Browse Publications Technical Papers 2007-01-0193

Investigation of Mixing and Temperature Effects on HC/CO Emissions for Highly Dilute Low Temperature Combustion in a Light Duty Diesel Engine 2007-01-0193

There is a significant global effort to study low temperature combustion (LTC) as a tool to achieve stringent emission standards with future light duty diesel engines. LTC utilizes high levels of dilution (i.e., EGR > 60% with <10%O2 in the intake charge) to reduce overall combustion temperatures and to lengthen ignition delay, This increased ignition delay provides time for fuel evaporation and reduces in-homogeneities in the reactant mixture, thus reducing NOx formation from local temperature spikes and soot formation from locally rich mixtures. However, as dilution is increased to the limits, HC and CO can significantly increase.
Recent research suggests that CO emissions during LTC result from the incomplete combustion of under-mixed fuel and charge gas occurring after the premixed burn period [1, 2]1. The objective of the present work was to increase understanding of the HC/CO emission mechanisms in LTC at part-load. To do this, fluid mechanics and chemical kinetics were decoupled by selectively varying in-cylinder mixing and charge temperature to influence not only the formation of CO and HC but also their oxidation during the latter stages of combustion and expansion.

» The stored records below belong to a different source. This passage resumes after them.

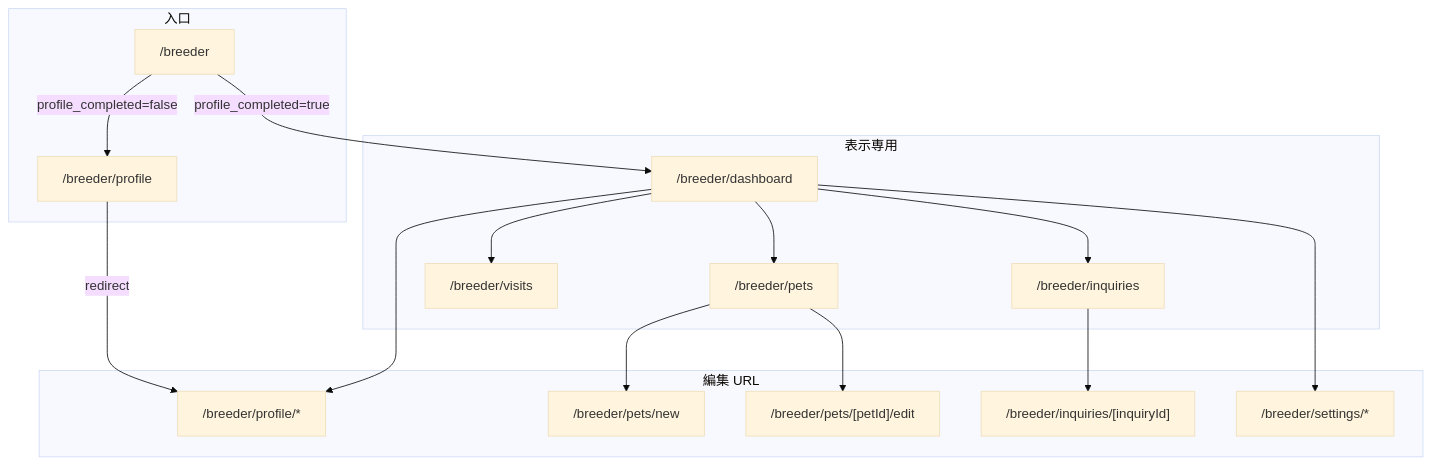
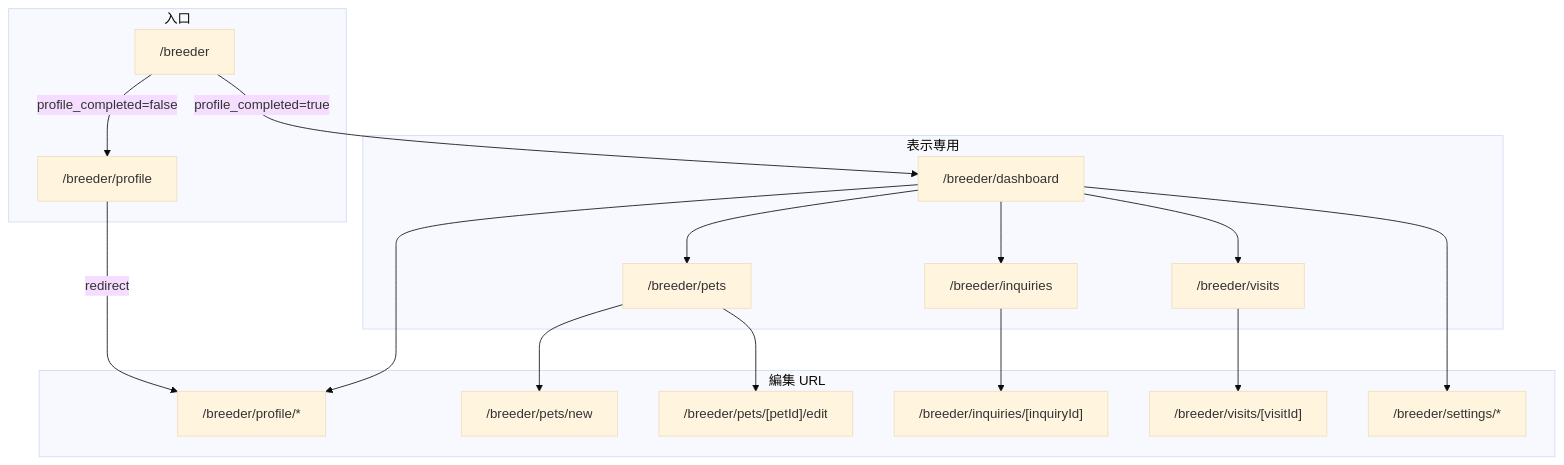
One commit to koji-isono/WithTama changed the first of 6 diagrams in docs/04_画面設計/README.md. Above: the diagram before and after it, drawn with Mermaid (base theme). The commit also changed other lines of this file and 11 other files, not shown here.

````diff
--- a/docs/04_画面設計/README.md
+++ b/docs/04_画面設計/README.md
@@ -39,36 +39,38 @@
 ```mermaid
 flowchart TB
   subgraph entry [入口]
     breederRoot["/breeder"]
     profileEntry["/breeder/profile"]
   end
 
   subgraph display [表示専用]
     dashboard["/breeder/dashboard"]
     petsList["/breeder/pets"]
     visitsList["/breeder/visits"]
     inquiriesList["/breeder/inquiries"]
   end
 
   subgraph edit [編集 URL]
     profileSteps["/breeder/profile/*"]
     petsNew["/breeder/pets/new"]
     petsEdit["/breeder/pets/[petId]/edit"]
     inquiryDetail["/breeder/inquiries/[inquiryId]"]
+    visitDetail["/breeder/visits/[visitId]"]
     settings["/breeder/settings/*"]
   end
 
   breederRoot -->|profile_completed=false| profileEntry
   breederRoot -->|profile_completed=true| dashboard
   profileEntry -->|redirect| profileSteps
 
   dashboard --> petsList
   dashboard --> visitsList
   dashboard --> inquiriesList
   dashboard --> profileSteps
   dashboard --> settings
 
   petsList --> petsNew
   petsList --> petsEdit
   inquiriesList --> inquiryDetail
+  visitsList --> visitDetail
 ```
````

Controlled experiments in a single-cylinder light duty diesel engine were combined with three computational tools, namely heat release analysis of measured cylinder pressure data, analysis of spray trajectory and in-cylinder thermodynamics with a phenomenological model, and 3-D in-cylinder CFD computations with a version of the KIVA-3V Chemkin code recently tested at LTC conditions. The effect of such variables as rail pressure, swirl number and inlet temperature were explored using statistical experimental designs to first correlate with the kinetic behavior of HC and CO and second to help identify and understand the mechanisms of HC/CO formation and oxidation. The results were analyzed for major effects using heat release computations. Both the phenomenological and CFD models were used to understand the key phenomena driving the increased HC/CO.

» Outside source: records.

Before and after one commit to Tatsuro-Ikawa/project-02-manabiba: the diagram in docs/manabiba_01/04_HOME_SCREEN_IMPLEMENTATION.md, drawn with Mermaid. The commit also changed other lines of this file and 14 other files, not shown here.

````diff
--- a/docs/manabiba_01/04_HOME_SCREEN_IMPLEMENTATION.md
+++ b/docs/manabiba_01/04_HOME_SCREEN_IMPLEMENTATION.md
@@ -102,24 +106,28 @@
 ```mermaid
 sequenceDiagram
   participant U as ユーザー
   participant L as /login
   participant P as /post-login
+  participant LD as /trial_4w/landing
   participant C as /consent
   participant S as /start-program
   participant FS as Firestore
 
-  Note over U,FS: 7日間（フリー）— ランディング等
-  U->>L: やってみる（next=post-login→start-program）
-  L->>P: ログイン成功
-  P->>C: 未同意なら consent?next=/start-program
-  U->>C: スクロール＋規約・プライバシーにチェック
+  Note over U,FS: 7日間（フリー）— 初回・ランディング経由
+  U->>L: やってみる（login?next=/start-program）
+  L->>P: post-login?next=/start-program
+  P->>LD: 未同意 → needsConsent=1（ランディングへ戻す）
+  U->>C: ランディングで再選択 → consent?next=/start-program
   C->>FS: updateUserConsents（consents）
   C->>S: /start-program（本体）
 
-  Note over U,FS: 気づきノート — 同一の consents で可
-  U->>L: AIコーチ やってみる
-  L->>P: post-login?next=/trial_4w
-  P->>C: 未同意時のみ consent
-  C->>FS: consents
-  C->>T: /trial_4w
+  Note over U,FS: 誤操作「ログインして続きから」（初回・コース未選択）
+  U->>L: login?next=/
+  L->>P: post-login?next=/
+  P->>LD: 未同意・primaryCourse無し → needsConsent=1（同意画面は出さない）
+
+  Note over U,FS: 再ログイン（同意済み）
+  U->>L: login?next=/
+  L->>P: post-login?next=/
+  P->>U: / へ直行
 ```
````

A unique behavior was found in the HC/CO emissions while performing injection sweeps in these highly dilute environments. This behavior, termed a CO “sweet spot”, originally seen by Kook et al. [1, 2], was again observed, but in this case at higher loads and speeds. Use of a phenomenological engine spray model showed that increasing amounts of liquid fuel that miss the bowl (i.e., spray trajectory too wide to enter bowl) for timings advanced from the sweet spot coincide with increasing CO. This model also showed that less than 100% of the fuel was vaporized prior to start of combustion (SOC) at retarded timings, where again CO increased from the observed minimum “sweet spot”. With the use of detailed CFD results, this behavior was found to be the result of mixing-related phenomena. While reduced injection pressure increased the engine out HC/CO it also advanced the location of the CO minimum by reducing the amount of fuel that misses the bowl at a given timing. Varying swirl was found to dramatically change the behavior of the “sweet spot” due to changes in available O2 within the cylinder. Intake temperature was found to have only a small affect on the emissions.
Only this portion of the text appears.